Zoning and land use contingencies are quite common. They cover the potential uses for the property, as it will only be valuable to a buyer if it can be used for its intended purpose.
If there will be no change between the prior and future use of the property, zoning contingencies are typically of little concern.
However, if the buyer will be using the property in any different way, they should typically include terminology in the contract to allow for some time to obtain appropriate permits and zoning approvals.
Both buyers and sellers have an interest in financial contingencies.

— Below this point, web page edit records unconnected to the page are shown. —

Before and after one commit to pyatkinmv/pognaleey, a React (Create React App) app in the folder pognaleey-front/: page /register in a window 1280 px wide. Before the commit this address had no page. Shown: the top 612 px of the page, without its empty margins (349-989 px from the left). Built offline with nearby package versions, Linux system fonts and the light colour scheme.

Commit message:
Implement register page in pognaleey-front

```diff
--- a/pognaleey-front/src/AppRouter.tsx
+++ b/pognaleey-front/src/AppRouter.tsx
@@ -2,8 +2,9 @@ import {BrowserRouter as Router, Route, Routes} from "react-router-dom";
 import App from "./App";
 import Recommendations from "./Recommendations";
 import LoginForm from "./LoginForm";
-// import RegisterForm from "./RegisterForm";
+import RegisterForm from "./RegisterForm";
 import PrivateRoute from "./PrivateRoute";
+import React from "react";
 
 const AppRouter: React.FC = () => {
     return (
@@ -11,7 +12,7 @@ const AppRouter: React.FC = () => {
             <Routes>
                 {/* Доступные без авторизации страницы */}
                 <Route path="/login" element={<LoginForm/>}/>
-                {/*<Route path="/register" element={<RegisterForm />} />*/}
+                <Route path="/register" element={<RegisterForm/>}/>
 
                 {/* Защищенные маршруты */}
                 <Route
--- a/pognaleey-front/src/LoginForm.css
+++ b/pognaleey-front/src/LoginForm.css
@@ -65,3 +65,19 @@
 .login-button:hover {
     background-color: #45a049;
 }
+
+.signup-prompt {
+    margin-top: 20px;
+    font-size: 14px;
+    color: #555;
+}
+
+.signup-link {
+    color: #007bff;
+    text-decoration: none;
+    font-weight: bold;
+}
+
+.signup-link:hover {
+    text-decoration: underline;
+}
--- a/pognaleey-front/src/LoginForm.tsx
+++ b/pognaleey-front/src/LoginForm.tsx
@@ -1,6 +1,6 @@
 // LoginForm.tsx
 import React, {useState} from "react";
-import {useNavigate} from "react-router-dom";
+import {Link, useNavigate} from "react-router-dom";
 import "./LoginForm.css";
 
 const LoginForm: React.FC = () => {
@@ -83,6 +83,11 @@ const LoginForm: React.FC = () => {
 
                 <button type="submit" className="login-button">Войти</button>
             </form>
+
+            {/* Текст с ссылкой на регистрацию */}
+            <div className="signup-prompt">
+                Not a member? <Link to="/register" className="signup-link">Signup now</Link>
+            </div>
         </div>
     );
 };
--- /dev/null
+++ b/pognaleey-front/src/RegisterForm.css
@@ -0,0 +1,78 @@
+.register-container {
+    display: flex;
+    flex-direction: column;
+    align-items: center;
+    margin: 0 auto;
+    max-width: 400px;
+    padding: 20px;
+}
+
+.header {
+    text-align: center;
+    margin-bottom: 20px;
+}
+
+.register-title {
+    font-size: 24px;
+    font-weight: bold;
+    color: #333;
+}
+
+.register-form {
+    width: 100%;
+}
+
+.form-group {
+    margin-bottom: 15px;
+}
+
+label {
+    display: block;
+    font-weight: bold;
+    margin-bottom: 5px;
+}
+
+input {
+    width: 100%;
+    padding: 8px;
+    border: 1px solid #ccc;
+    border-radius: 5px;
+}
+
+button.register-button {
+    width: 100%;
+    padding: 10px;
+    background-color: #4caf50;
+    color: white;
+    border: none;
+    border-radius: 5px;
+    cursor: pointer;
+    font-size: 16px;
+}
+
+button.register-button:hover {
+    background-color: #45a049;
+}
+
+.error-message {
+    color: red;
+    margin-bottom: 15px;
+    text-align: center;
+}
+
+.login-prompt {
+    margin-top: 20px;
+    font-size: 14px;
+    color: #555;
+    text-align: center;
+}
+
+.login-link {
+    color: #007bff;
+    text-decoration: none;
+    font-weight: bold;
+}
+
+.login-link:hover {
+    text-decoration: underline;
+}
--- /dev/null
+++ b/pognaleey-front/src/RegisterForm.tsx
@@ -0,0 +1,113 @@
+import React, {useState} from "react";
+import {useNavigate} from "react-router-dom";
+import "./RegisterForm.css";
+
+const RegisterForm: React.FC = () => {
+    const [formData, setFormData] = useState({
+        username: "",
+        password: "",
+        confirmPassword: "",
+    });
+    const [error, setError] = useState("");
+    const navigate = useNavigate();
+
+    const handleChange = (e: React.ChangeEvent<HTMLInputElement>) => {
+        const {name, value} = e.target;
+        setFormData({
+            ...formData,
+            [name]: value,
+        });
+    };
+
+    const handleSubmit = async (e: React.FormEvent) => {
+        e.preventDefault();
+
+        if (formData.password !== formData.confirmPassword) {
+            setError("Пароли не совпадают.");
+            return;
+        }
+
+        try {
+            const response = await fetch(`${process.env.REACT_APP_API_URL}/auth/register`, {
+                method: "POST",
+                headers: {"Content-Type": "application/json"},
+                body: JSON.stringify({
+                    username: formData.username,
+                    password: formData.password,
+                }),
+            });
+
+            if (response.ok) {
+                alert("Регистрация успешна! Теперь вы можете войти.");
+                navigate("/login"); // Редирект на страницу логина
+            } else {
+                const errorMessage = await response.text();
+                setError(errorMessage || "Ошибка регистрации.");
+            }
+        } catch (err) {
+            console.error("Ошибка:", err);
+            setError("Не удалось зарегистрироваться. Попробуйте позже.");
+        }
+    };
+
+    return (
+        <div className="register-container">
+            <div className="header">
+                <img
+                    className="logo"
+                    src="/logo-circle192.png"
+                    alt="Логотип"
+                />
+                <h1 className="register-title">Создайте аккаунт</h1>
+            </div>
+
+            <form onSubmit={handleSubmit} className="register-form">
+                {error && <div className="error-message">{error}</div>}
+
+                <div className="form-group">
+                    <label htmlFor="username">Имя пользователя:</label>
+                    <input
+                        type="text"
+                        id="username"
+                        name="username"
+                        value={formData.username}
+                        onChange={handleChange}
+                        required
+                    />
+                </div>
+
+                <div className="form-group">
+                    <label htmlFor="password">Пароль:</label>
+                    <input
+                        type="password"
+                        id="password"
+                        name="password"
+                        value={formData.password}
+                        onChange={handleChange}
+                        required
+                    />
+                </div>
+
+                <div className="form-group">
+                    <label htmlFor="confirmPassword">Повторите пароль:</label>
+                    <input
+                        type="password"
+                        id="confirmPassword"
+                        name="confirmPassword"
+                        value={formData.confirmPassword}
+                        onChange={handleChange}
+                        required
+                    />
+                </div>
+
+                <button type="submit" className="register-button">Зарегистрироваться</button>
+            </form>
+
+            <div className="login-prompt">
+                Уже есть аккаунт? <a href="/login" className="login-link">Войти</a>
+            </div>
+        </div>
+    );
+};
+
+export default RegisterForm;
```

One common stipulation will allow the seller to breach the contract if the buyer is not able to obtain financing or submit a down payment within a reasonable period of time.
Buyers can include stipulations that allow them to breach if they are unable to obtain financing at a fair rate. They will also typically want to include terms that will allow them to purchase the property without being required to pay in cash.
Title and Survey Contingencies
Buyers must include title and survey contingencies to protect themselves from purchasing a property that may have hidden title defects or survey issues. Sellers also will want to include terms regarding any title contingencies in order to fix them and save the deal.
Buyers will typically want enough time to perform a full title search to uncover any previously unknown defects. They would then notify the seller of any uncovered defects and possibly allow the seller to correct them. The buyer would have the choice to either proceed or terminate the agreement after defects are found.
Sellers will want time to correct title defects. If they are able to correct them, they may want to include terminology in the contract that obligates the buyer to close on the deal.
If you have any specific questions about stipulations in your commercial real estate contract, call Schecter Law, a leading commercial real estate attorney in Fort Lauderdale, at (954) 779-7009.